What happened to Titanic?

A gold pocketwatch that belonged to Robert Douglas Norman, a passenger of the TitanicA gold pocketwatch that belonged to Robert Douglas Norman, a passenger of the Titanic. Repro ID: D8137 ©National Maritime Museum, Greenwich, LondonOn the night of Sunday 14 April, despite warnings of ice fields, the ship did not reduce speed and collided with an iceberg shortly before midnight. It seems that the iceberg must have ripped a long gash in the side of the ship, above the level of the double bottom, so that five compartments began to flood. Passengers were unaware that the ship was doomed and joked about the ice found on the deck. The Captain ordered the lifeboats to be made ready. More than two hours after hitting the iceberg, Titanic slipped under the sea and sank 4000 metres to the ocean bed.

If the ship sank slowly, why didn't everyone escape?

As no-one had seriously thought that Titanic could ever sink, there were only enough lifeboats for about half the people on board. To make matters worse, many of the lifeboats were not full when they left the ship. Of those on board, 705 people survived but 1503 others perished in the freezing ocean.

How was the wreck of Titanic found?

Titanic survivors photographOne of original set of 12 photographs taken by Louis Mansfield Ogden of the scene of the Titanic disaster, taken from the deck of the Carpathia, 14 April 1912. Repro ID: F5238 ©National Maritime Museum, Greenwich, London, Lord-Macquitty Collection.In 1985, a joint team of American and French oceanographers searched the floor of the Atlantic in the area of Titanic's last reported position. They used sonar equipment, which uses acoustic pulses to plot the contours of the sea bed, and a deep-sea photo-imaging system. Once located, the wreck was explored by a video camera connected to a remote operated vehicle (ROV).

What is the wreck like?

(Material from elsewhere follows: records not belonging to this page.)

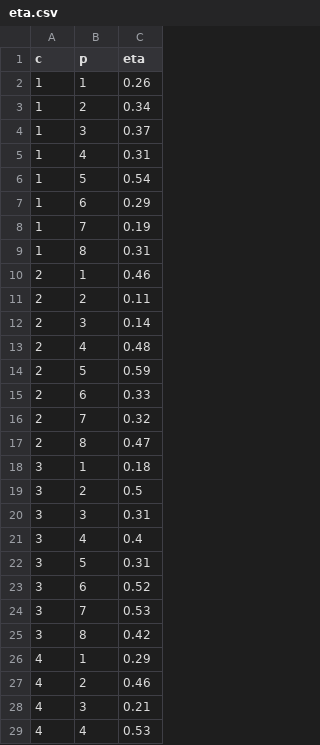
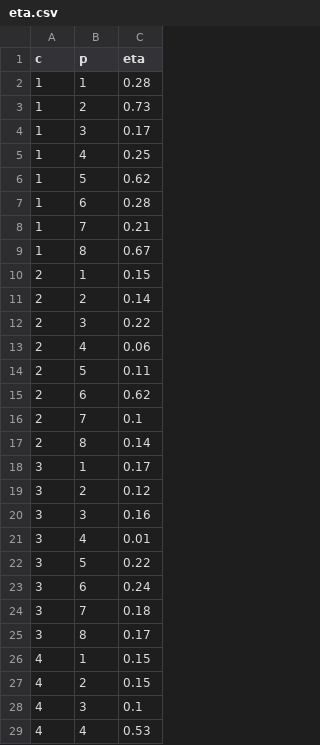
Before and after one commit to LucasReds/Entrega2Opti, a CSV file: Datos/eta.csv, drawn as a sheet; only a part is shown; the diff covers the shown part only.

```diff
--- a/Datos/eta.csv
+++ b/Datos/eta.csv
@@ -1,29 +1,29 @@
 c,p,eta
-1,1,0.26
-1,2,0.34
-1,3,0.37
-1,4,0.31
-1,5,0.54
-1,6,0.29
-1,7,0.19
-1,8,0.31
-2,1,0.46
-2,2,0.11
-2,3,0.14
-2,4,0.48
-2,5,0.59
-2,6,0.33
-2,7,0.32
-2,8,0.47
-3,1,0.18
-3,2,0.5
-3,3,0.31
-3,4,0.4
-3,5,0.31
-3,6,0.52
-3,7,0.53
-3,8,0.42
-4,1,0.29
-4,2,0.46
-4,3,0.21
+1,1,0.28
+1,2,0.73
+1,3,0.17
+1,4,0.25
+1,5,0.62
+1,6,0.28
+1,7,0.21
+1,8,0.67
+2,1,0.15
+2,2,0.14
+2,3,0.22
+2,4,0.06
+2,5,0.11
+2,6,0.62
+2,7,0.1
+2,8,0.14
+3,1,0.17
+3,2,0.12
+3,3,0.16
+3,4,0.01
+3,5,0.22
+3,6,0.24
+3,7,0.18
+3,8,0.17
+4,1,0.15
+4,2,0.15
+4,3,0.1
 4,4,0.53
```
Also changed, not shown: 12 edited cells elsewhere in this file, 10 other files.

The ship tore in half as it sank, so the bow and stern now lie about 600 metres apart. The steel of the ship is covered with trailing rust and the wood of the decks has been eaten away. Debris from the ship is scattered over a huge area of seabed about the size of the City of London. Objects lying in this field have been recovered by a submersible with people on board. After conservation the objects will be put on display to help tell the story of Titanic and the people who were on board in 1912.